On occasion, my card collecting will come up, much like it did yesterday.  The gentleman I was talking to told me that he collected cards when he was young and still had a few and offered to show them to me.  I was excited - there's no telling what kind of cards you are going to see when someone older tells you they have a collection.

When he opened up his box (just a plain cardboard box used for shipping), I instantly recognized what was in front of me: 1951 Bowman.  Granted, there were other cards in there, but the '51 Bowman was well represented.  I became familiar with this set while researching my cousin Thurman Tucker, who had a card in this set.  

I could see an envelope at the bottom of the box...I wanted to go straight for it...but I didn't want to be rude. After about 15 minutes of sharing memories from certain cards, we go to the envelope.  At this point, the gentleman's eyes began to sparkle.  I knew I was about to have my mind blown. My heart began to flutter a little bit.

He slowly opens the envelope.....

1951 Bowman - Mickey Mantle
My heart stops for a moment.
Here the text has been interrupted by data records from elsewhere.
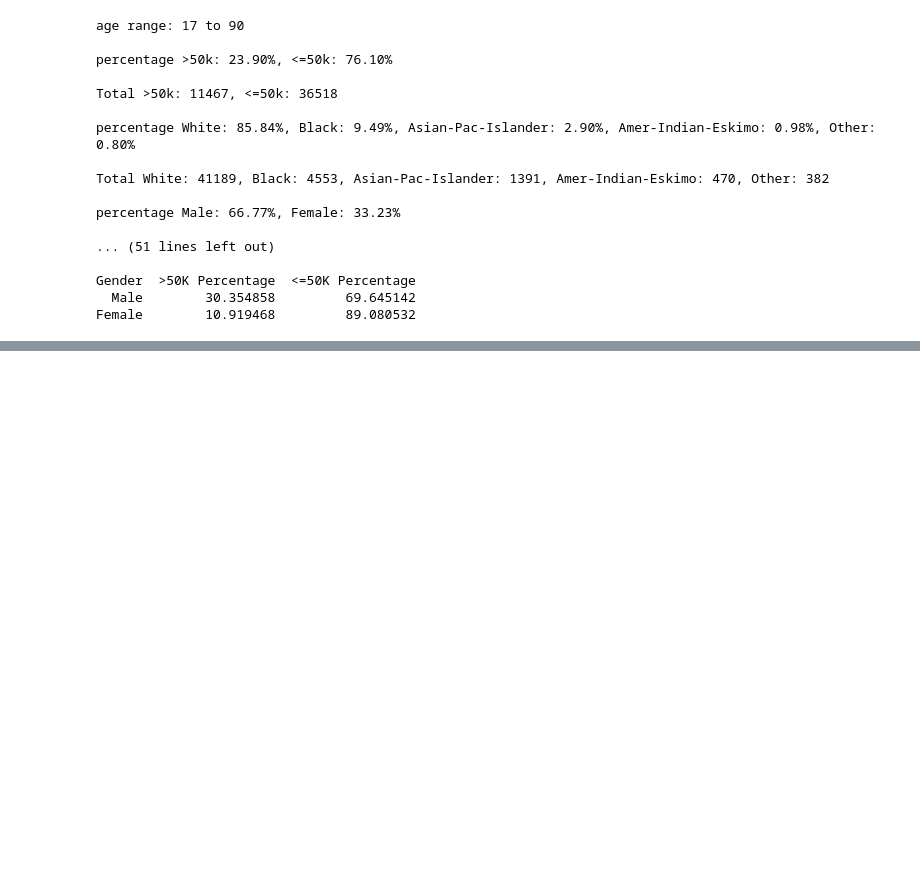
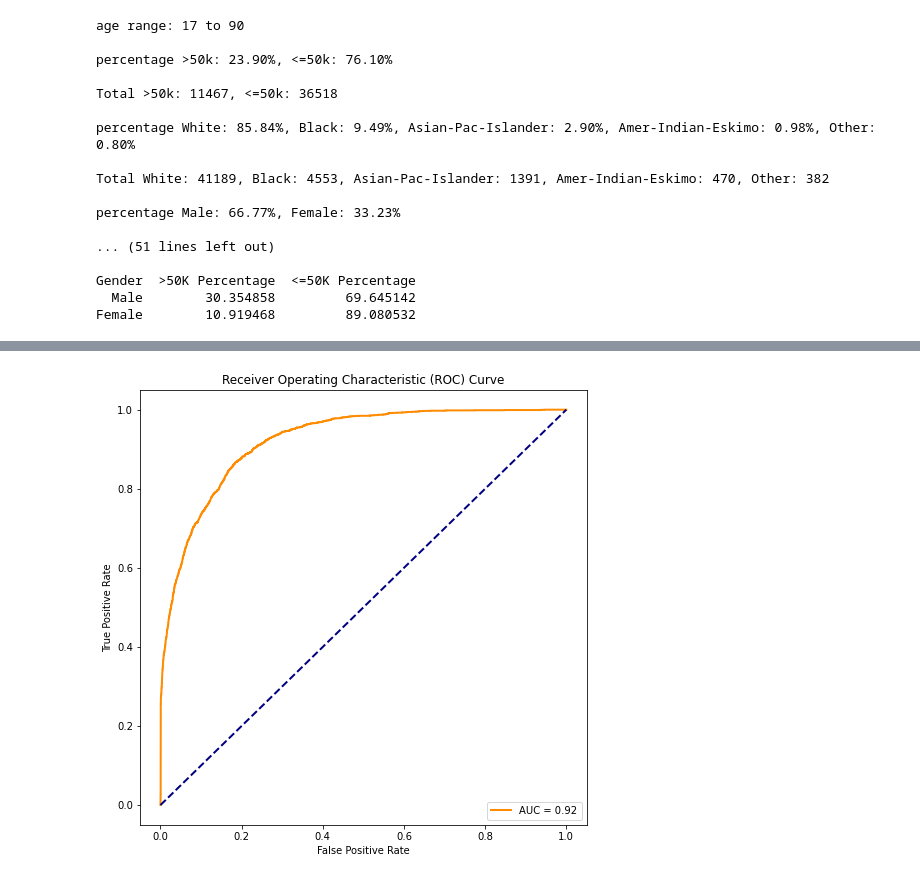
Before and after one commit to ThomasAlberts/Data-Mining-Project, a Jupyter notebook: Project.ipynb, the cells around one changed output, grey strips where cells are left out. Cells and saved outputs as stored; diff of their text form; code cells hidden in the pictures; blank space fills up the shorter version.

```diff
--- a/Project.ipynb
+++ b/Project.ipynb
@@ -23,7 +24,7 @@ data.head(10)
 #eventueel te verwijderen columnen: relationship, marital-status, (capital gain/loss idk wat is),
 print("Before clean up:",len(data))
 
-dataExcluding = df[data['native-country'] != '?']
+dataExcluding = data[data['native-country'] != '?']
 print("After removing '?' from 'native-country' column: ",len(dataExcluding))
 df = dataExcluding
 # %% [output]
@@ -149,0 +229,18 @@ Female        10.919468         89.080532
+# %%
+# Define the parameter grid for the base classifier
+max_depths_test = [1, 2, 3, 4, 5] # na 5 loopt snel omlaag.
+
+for i in max_depths_test:
+    # Initialize AdaBoost Classifier with Decision Trees
+    base_classifier = DecisionTreeClassifier(max_depth=i)
+    ada_classifier = AdaBoostClassifier(base_classifier, n_estimators=50, random_state=42)
+
+    # Train the Model
+    ada_classifier.fit(X_train, y_train)
+
+    # Make Predictions
+    y_pred = ada_classifier.predict(X_test)
+
+    # Evaluate the Model
+    accuracy = accuracy_score(y_test, y_pred)
+    print(f'max depth {i}, Accuracy: {accuracy}')
@@ -149,0 +331,30 @@ Female        10.919468         89.080532
+# %%
+from sklearn.metrics import roc_curve, roc_auc_score
+import matplotlib.pyplot as plt
+
+# Assuming you have trained an AdaBoostClassifier named 'best_ada_classifier'
+# Make sure 'best_ada_classifier' is fitted on your training data
+
+# Get predicted probabilities for the positive class (class 1)
+y_probs = best_ada_classifier.predict_proba(X_test)[:, 1]
+
+# Convert class labels to binary (0 and 1)
+y_true_binary = (y_test == '>50K').astype(int)
+
+# Calculate ROC curve
+fpr, tpr, thresholds = roc_curve(y_true_binary, y_probs)
+
+# Calculate AUC-ROC score
+roc_auc = roc_auc_score(y_true_binary, y_probs)
+
+# Plot ROC curve
+plt.figure(figsize=(8, 8))
+plt.plot(fpr, tpr, color='darkorange', lw=2, label=f'AUC = {roc_auc:.2f}')
+plt.plot([0, 1], [0, 1], color='navy', lw=2, linestyle='--')
+plt.xlabel('False Positive Rate')
+plt.ylabel('True Positive Rate')
+plt.title('Receiver Operating Characteristic (ROC) Curve')
+plt.legend(loc='lower right')
+plt.show()
+# %% [output]
+[figure, added]
```
Also changed, not shown: parts of 12 cells of this notebook, 6 other files.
By the way, this is an image from the Interwebs. I didn't want to ask him if I could take a picture, that just seemed rude.

But right in front of me is a 1951 Bowman Mickey Mantle.  The man tells me that the Mick was always his favorite player.  He tells me his favorite memories from listening to the Yankees on the radio and how excited he would get when Mantle would come up to bat.  He tells me about the day that he got the card and how he didn't even tell his friends about it for two weeks because he didn't want anyone to know he had it.  He tells me that he forgot about the card - and all of his cards - when he moved out of his parents house, but how his dad wouldn't let his mother throw the cards away (thank goodness).

The card isn't in great shape anymore, it had rounded corners, a few creases and a bit of discoloration on the right side.  I asked him if he had any idea what it was worth; he said he didn't and he didn't really want to know.

And that's when it dawned on me.

Regardless of value, baseball cards should be about the memories they create in the collecting process.

We talked about the card for a few more minutes.  He tucked it back in the envelope, placed it back in the box, closed the box and put it away.

My heart finally began to beat again.

I thanked him for his time and told him that if he ever wanted to let that card go, he needed to call me.  I shook his hand and left.

It was the best Monday I've had in a very long time.


  1. "Regardless of value, baseball cards should be about the memories they create in the collecting process."

    Amen, brother.